(Web document revisions)
################
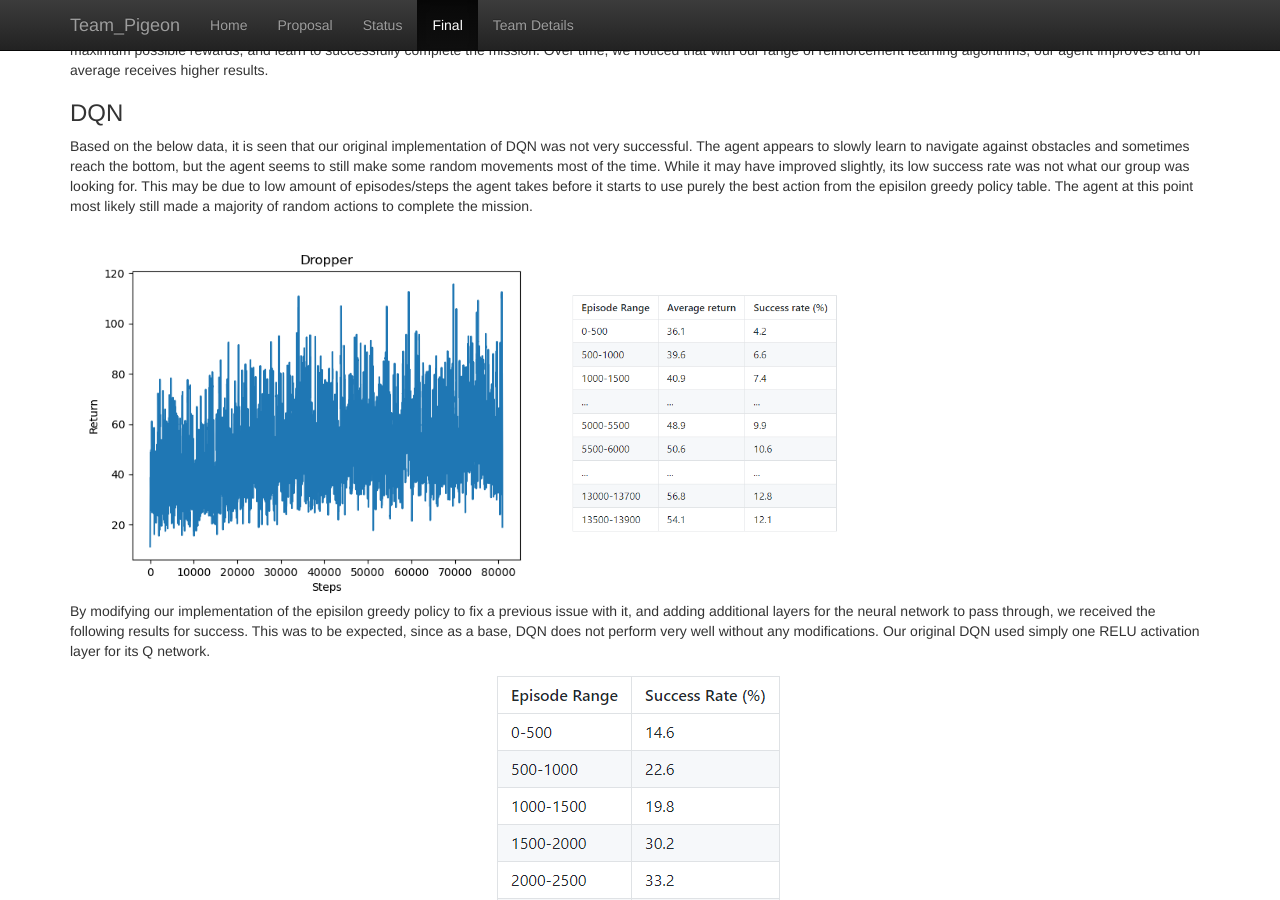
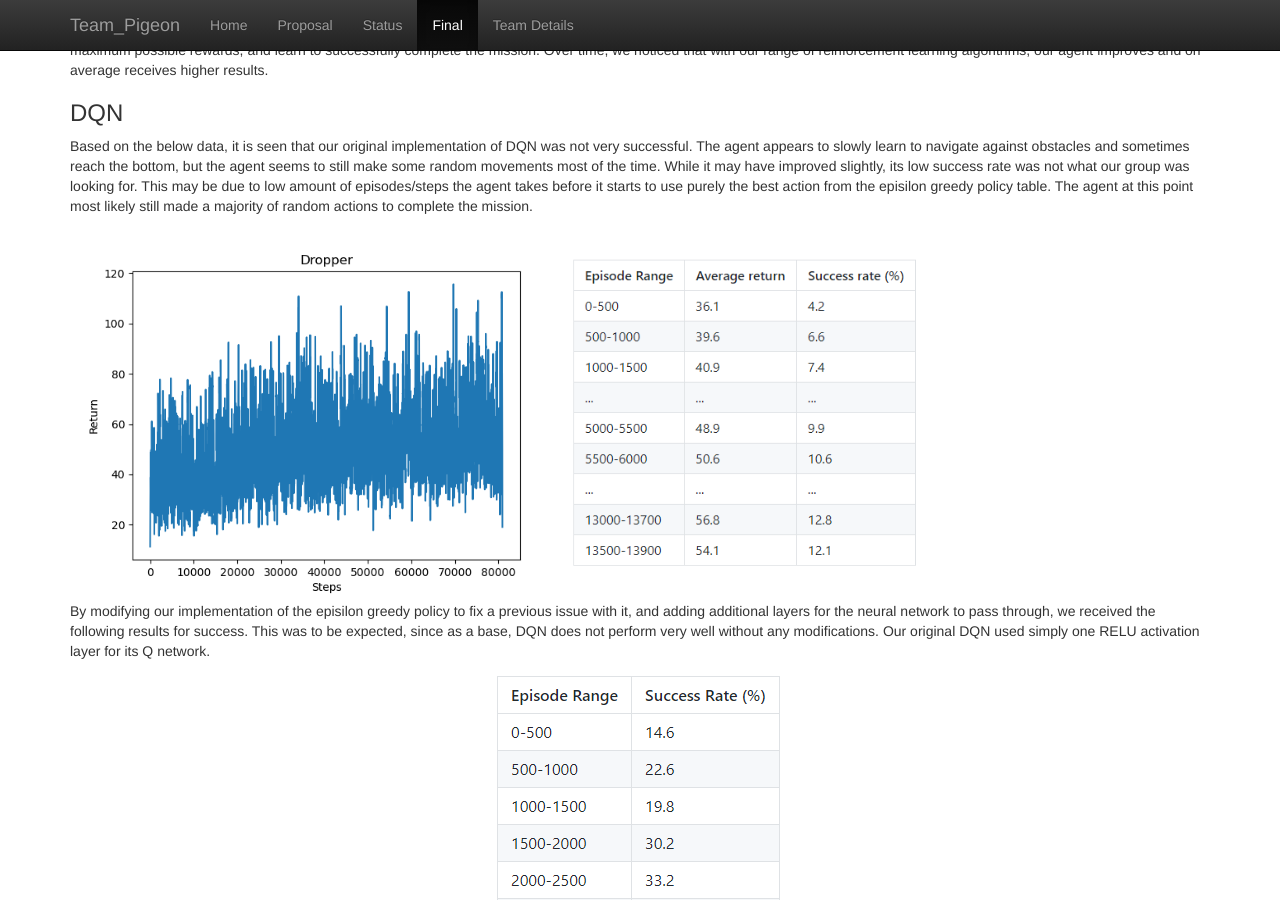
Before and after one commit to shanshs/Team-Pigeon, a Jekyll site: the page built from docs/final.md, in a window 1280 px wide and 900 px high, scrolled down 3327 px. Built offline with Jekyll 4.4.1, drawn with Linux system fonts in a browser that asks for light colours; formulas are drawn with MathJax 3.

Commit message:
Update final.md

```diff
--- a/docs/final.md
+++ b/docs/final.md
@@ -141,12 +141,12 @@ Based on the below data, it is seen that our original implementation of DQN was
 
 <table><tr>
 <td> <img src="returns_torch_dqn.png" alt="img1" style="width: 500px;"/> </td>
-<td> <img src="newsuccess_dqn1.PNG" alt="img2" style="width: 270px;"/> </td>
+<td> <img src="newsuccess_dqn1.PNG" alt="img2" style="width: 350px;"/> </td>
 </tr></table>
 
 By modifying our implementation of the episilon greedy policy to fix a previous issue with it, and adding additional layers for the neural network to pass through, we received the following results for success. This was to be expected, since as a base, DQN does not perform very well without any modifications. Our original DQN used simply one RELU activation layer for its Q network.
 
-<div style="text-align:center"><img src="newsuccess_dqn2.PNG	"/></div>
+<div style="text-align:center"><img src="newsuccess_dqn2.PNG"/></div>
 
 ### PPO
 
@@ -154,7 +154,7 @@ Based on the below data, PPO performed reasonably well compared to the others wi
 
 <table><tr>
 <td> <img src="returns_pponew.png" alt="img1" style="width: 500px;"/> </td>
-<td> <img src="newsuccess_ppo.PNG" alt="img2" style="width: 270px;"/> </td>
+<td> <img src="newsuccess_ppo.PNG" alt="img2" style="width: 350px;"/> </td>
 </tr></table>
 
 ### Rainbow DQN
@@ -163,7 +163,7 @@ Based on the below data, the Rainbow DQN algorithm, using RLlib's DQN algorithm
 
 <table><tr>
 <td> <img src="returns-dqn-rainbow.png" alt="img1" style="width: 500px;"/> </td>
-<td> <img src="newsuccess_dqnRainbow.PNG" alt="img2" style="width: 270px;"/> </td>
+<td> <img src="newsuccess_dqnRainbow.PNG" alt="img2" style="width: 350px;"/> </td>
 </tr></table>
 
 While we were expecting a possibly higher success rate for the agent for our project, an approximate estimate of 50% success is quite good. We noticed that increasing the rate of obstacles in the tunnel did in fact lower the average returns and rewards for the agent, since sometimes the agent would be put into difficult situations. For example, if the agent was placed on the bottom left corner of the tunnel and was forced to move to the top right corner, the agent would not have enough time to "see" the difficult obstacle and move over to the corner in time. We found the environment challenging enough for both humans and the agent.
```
################
▶ [WHAT THE TASK REQUIRES]: Please provide nothing but the number of lines in the records that hold the string "final".

▶ [ANSWER SPACE]: 4